Background: Ocular penetrating fish-hook injuries represent a rare yet potentially devastating ocular trauma. To date, only five cases have been reported in the medical literature. The authors present five new cases with long-term follow-up.
Methods: All individuals who presented to the Wilmer Ophthalmological Institute emergency room with ocular fish-hook injuries between 1974 and 1990 were identified, and ophthalmic follow-up evaluations were performed.
Results: Individuals were male, between the ages of 10 and 27, with follow-up evaluation of 2.0 to 15.5 years (mean, 6.7 years). The left eye was involved in 80% and in no instance had a single hook penetrated the lid and globe simultaneously. Initial visual acuity was uniformly poor (20/200 or worse). Using specialized surgical techniques, ultimate visual outcome was excellent in 80% of cases (4 of 5 with visual acuity of 20/30 or better). One eye was enucleated because of panendophthalmitis after delayed wound closure.
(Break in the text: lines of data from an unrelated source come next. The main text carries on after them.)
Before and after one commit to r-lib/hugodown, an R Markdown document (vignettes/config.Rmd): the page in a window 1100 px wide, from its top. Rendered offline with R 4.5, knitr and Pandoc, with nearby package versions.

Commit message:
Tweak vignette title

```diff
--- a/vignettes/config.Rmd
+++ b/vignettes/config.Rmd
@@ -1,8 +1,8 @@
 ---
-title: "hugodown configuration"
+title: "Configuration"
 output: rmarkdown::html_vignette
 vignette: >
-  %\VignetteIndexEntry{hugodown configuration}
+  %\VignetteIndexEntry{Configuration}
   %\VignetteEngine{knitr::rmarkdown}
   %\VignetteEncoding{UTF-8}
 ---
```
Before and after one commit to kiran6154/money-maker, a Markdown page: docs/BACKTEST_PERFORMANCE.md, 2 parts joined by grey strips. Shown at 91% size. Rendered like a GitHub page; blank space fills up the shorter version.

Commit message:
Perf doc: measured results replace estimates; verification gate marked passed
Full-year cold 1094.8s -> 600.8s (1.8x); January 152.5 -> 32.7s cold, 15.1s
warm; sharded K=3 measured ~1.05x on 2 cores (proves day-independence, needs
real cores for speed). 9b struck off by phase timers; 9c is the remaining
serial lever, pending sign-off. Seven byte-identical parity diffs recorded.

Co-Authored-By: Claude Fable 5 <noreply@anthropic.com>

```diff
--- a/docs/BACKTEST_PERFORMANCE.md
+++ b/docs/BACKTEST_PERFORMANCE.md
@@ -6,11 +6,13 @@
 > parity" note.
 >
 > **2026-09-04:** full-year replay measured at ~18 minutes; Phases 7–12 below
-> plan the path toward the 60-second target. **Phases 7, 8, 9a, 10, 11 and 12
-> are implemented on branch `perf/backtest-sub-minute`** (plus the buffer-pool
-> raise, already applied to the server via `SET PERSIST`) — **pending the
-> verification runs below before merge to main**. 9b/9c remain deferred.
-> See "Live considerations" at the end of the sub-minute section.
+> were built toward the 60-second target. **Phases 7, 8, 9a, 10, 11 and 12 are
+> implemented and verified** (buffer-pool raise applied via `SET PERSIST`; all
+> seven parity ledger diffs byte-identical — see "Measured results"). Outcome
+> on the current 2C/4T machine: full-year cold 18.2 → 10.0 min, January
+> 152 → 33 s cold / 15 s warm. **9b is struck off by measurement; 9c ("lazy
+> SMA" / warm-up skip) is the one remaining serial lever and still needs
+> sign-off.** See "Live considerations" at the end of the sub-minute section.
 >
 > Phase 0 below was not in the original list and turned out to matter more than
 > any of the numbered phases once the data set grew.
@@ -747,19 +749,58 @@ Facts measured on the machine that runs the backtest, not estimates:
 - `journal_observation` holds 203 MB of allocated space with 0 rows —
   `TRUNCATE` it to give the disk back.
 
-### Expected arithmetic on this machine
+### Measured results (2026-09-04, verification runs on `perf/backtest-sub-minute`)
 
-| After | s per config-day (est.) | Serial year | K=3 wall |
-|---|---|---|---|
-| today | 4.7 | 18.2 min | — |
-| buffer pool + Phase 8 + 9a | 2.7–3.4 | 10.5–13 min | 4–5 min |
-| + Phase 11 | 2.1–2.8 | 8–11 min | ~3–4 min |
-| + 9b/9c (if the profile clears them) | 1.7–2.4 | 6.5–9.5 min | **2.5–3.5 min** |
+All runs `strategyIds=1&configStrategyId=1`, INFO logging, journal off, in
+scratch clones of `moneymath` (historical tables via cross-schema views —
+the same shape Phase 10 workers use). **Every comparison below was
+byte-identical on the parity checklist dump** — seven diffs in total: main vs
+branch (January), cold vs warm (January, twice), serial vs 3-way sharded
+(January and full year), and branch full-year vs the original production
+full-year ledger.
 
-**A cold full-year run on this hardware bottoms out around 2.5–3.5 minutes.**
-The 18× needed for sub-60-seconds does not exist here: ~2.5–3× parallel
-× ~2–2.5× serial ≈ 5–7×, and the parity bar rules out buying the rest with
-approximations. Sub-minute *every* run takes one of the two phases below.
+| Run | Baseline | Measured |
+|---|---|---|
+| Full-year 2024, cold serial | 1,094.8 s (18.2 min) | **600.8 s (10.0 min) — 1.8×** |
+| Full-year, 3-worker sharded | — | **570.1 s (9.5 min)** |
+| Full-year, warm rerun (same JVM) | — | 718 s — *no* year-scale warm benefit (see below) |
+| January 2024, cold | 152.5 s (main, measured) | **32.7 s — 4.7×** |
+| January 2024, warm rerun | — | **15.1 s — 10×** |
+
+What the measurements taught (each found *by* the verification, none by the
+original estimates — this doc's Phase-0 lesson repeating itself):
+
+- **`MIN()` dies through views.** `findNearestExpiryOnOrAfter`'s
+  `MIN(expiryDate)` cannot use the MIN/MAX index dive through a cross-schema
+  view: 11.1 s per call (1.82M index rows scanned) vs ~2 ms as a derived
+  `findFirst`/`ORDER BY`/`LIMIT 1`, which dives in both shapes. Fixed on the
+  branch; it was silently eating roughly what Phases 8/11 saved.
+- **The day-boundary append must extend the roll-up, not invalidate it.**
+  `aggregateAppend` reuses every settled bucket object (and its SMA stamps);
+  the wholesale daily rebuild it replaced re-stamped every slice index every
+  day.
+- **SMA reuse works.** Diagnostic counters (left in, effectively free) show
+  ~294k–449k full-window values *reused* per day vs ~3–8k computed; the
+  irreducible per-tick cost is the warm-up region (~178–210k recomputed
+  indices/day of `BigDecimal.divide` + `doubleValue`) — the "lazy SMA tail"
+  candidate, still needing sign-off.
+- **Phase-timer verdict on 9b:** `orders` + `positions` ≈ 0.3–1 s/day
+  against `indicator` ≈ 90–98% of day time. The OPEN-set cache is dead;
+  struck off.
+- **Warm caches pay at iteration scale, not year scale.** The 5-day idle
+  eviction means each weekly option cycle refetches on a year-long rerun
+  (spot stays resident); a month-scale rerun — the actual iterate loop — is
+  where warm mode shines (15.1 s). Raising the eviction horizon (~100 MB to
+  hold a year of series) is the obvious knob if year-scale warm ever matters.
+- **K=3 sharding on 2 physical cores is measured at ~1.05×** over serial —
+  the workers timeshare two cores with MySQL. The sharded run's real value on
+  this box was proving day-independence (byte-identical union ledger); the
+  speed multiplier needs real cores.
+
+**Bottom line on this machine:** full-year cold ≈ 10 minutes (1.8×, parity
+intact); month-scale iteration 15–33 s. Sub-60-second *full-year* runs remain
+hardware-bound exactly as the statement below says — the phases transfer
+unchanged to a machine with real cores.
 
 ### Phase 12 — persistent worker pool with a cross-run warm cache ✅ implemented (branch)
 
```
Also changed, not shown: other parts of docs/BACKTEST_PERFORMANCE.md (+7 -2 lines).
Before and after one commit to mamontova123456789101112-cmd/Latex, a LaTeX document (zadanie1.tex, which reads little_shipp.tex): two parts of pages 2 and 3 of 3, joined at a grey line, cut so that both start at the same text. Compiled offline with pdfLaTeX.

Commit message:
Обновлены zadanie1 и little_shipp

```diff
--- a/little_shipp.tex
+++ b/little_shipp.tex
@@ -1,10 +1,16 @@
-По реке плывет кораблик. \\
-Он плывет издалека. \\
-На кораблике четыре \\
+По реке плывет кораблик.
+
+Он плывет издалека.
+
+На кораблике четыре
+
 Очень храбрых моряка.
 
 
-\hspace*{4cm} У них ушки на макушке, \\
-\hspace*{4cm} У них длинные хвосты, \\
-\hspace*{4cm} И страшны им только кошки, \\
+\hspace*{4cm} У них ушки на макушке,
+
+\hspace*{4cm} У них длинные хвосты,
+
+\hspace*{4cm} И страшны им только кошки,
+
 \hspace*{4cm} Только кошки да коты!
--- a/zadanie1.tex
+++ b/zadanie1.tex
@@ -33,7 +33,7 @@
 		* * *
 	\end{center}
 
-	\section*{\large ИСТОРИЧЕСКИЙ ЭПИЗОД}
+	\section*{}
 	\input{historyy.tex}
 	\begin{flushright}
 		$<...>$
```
Similar overall results are achieved when previous reports are included in the analysis (90% with visual acuity of 20/40 or better).
Conclusions: These results suggest that penetrating ocular fish-hook injuries may have an excellent long-term prognosis if prompt, appropriate surgical intervention is accomplished.